• Stored items

◆ ◆ ◆ ◆ ◆

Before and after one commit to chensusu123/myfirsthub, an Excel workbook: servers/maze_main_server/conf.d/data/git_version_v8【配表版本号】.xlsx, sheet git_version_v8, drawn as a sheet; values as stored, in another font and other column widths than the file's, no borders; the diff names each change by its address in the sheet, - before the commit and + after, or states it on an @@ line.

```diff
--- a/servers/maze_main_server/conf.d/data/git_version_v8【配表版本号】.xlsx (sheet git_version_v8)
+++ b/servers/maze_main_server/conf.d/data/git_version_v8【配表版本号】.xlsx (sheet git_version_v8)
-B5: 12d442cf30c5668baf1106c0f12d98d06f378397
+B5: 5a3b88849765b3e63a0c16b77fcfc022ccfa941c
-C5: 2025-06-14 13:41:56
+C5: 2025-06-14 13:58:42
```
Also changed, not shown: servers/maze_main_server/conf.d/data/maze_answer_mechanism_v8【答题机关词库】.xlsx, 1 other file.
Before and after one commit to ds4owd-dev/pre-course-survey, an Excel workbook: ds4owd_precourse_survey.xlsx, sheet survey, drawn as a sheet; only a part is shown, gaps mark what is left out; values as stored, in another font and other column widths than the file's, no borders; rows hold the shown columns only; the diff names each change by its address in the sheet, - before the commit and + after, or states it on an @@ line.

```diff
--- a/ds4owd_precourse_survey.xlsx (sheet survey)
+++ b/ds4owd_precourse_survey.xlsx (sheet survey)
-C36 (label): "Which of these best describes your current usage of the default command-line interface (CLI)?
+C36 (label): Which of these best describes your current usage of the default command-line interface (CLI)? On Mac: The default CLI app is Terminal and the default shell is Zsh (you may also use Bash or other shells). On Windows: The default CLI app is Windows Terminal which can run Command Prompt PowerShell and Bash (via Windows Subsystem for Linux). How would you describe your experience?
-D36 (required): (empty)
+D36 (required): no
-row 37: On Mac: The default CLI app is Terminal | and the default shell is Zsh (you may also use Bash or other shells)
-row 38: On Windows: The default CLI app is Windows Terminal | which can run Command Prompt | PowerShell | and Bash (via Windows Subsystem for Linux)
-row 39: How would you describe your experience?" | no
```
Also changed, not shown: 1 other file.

◆ ◆ ◆ ◆ ◆

• Task item
Respond with nothing but the number of lines in the entries that contain the string "survey".

• Your response
3